Web document revisions ->
_ _ _ _ _
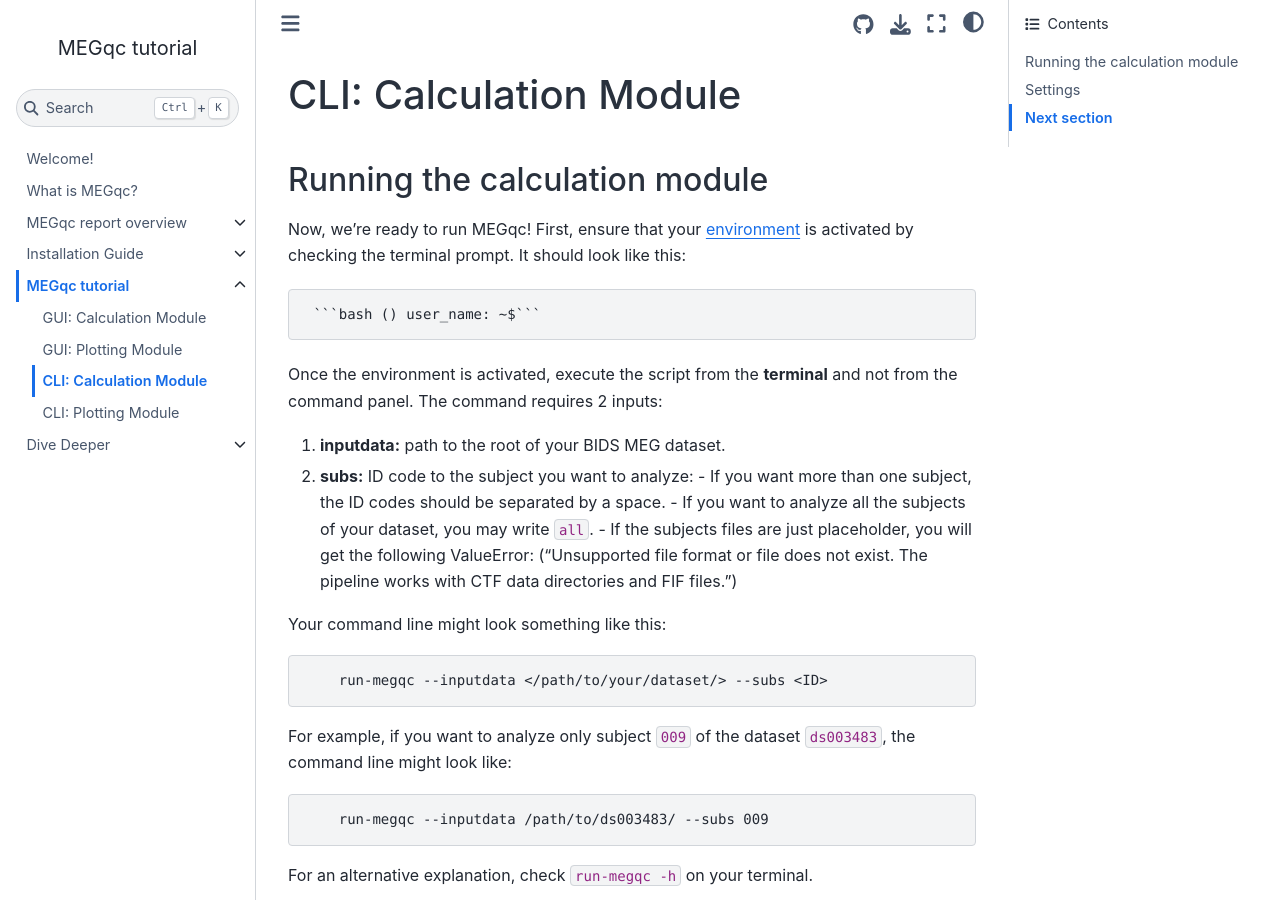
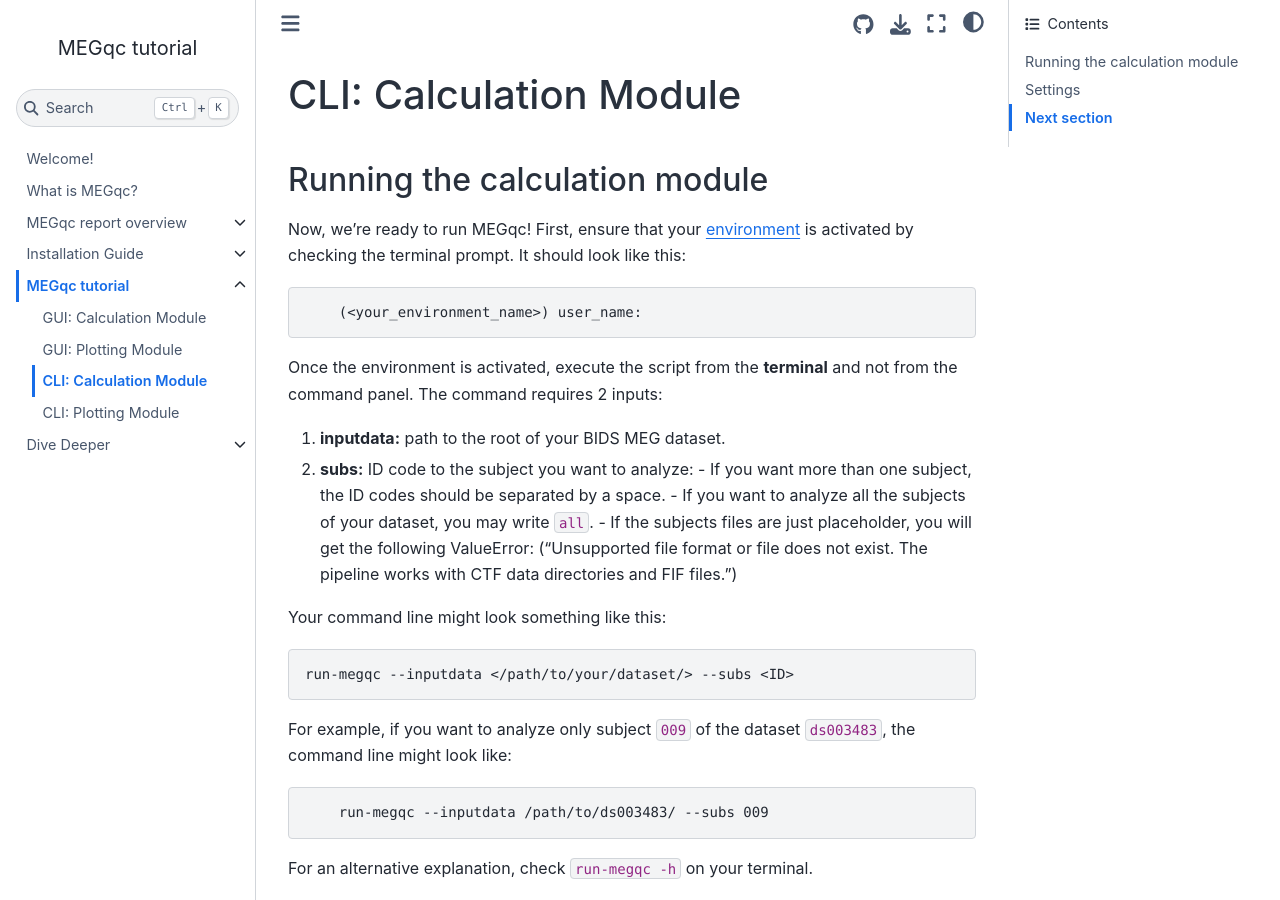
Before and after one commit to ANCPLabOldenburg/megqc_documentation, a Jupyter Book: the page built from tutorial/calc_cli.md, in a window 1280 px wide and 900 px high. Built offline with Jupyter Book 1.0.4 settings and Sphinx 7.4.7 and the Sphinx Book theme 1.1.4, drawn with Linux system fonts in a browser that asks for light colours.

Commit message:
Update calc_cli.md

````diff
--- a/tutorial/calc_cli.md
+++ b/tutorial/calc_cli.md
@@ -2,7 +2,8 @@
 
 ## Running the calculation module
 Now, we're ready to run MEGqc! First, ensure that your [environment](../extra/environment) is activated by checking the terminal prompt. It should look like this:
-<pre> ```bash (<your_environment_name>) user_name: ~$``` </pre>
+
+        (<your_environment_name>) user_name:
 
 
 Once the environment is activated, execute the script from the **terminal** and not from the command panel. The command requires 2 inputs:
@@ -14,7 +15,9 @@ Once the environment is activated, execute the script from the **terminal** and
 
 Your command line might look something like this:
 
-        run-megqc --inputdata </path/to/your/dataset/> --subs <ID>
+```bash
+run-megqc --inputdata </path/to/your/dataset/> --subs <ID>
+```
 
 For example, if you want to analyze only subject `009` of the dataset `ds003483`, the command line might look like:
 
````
_ _ _ _ _
Exercise -> Return, from the entries, each line that holds "path".

Response to the exercise ->
-        run-megqc --inputdata </path/to/your/dataset/> --subs <ID>
+run-megqc --inputdata </path/to/your/dataset/> --subs <ID>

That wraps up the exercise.